» Exercise prompt: Show every line from the entries that follow which holds the word "dart".

» Given records:
↓

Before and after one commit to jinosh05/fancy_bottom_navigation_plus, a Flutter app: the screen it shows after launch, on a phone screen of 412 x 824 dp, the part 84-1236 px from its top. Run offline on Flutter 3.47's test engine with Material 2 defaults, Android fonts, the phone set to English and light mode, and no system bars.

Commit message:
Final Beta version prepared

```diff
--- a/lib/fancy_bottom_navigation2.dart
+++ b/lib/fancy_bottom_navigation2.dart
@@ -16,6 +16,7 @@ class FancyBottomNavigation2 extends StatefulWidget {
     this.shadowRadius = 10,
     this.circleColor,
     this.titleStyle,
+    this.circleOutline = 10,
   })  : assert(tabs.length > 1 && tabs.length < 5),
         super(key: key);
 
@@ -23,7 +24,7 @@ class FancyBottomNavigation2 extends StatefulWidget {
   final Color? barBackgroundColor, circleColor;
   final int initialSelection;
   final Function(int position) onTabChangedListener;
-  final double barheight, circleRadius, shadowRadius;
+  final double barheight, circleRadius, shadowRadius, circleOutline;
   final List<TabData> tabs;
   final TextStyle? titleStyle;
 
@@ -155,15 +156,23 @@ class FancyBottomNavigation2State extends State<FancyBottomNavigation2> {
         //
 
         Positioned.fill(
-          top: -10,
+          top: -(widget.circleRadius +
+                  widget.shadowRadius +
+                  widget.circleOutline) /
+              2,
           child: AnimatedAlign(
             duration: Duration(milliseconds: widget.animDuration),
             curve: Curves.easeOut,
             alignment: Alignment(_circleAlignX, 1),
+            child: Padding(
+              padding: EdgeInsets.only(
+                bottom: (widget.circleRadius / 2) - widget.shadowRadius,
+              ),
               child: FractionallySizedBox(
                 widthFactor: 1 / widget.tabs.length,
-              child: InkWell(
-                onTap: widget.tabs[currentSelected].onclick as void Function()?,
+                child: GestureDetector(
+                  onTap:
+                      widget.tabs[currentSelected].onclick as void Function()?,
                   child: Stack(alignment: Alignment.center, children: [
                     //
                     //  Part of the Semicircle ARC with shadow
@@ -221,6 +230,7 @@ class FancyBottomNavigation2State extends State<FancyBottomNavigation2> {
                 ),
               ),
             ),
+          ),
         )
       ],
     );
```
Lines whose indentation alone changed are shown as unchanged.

↑

» Output of the task:
--- a/lib/fancy_bottom_navigation2.dart
+++ b/lib/fancy_bottom_navigation2.dart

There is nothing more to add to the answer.